Your task | Using the data below, copy each line that includes the word "docs".

Version difference data |

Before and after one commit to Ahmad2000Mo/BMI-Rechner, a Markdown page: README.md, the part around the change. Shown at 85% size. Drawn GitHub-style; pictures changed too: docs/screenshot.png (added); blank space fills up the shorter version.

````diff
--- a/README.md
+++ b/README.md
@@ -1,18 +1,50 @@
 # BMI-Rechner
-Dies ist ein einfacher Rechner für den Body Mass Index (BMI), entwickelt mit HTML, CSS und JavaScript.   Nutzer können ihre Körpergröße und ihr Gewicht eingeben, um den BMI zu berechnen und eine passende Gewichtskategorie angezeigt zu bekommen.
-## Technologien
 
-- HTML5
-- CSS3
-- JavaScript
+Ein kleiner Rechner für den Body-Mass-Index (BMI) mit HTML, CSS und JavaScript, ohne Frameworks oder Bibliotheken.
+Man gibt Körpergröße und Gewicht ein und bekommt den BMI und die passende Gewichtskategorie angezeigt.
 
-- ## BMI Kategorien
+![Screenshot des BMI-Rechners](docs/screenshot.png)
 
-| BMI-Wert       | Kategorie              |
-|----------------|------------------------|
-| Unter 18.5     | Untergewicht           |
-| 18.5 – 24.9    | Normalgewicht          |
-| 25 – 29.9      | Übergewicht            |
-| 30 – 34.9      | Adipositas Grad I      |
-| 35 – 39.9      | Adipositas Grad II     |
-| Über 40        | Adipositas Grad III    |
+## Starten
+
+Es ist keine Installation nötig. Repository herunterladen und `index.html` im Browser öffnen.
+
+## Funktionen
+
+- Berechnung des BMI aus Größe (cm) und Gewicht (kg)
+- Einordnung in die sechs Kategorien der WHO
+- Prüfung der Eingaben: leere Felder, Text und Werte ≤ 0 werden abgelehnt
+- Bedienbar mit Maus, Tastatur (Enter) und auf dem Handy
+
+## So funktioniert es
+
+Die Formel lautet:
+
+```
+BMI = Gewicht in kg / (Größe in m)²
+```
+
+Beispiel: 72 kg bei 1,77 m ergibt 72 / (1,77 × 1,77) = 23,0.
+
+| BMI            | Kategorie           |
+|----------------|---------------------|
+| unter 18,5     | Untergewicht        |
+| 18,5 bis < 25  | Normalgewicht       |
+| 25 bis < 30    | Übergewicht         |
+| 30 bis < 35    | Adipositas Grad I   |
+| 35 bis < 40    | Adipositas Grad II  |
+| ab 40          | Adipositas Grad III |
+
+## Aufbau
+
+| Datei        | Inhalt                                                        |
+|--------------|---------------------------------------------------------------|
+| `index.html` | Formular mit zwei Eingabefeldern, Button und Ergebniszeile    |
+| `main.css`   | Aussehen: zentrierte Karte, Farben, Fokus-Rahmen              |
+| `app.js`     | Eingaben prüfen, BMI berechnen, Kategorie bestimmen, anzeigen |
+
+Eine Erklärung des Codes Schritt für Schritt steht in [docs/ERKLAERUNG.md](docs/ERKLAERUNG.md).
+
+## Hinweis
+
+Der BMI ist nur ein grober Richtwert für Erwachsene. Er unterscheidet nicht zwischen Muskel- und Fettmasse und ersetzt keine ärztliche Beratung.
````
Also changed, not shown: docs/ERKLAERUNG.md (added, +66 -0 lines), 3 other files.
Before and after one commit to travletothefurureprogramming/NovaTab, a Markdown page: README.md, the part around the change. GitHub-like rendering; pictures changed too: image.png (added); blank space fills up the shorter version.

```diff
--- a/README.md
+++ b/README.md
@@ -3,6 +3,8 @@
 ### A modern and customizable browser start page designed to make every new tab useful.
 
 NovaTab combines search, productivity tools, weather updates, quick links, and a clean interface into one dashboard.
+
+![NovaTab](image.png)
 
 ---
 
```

Result for this task |
Before and after one commit to Ahmad2000Mo/BMI-Rechner, a Markdown page: README.md, the part around the change. Shown at 85% size. Drawn GitHub-style; pictures changed too: docs/screenshot.png (added); blank space fills up the shorter version.
+![Screenshot des BMI-Rechners](docs/screenshot.png)
+Eine Erklärung des Codes Schritt für Schritt steht in [docs/ERKLAERUNG.md](docs/ERKLAERUNG.md).
Also changed, not shown: docs/ERKLAERUNG.md (added, +66 -0 lines), 3 other files.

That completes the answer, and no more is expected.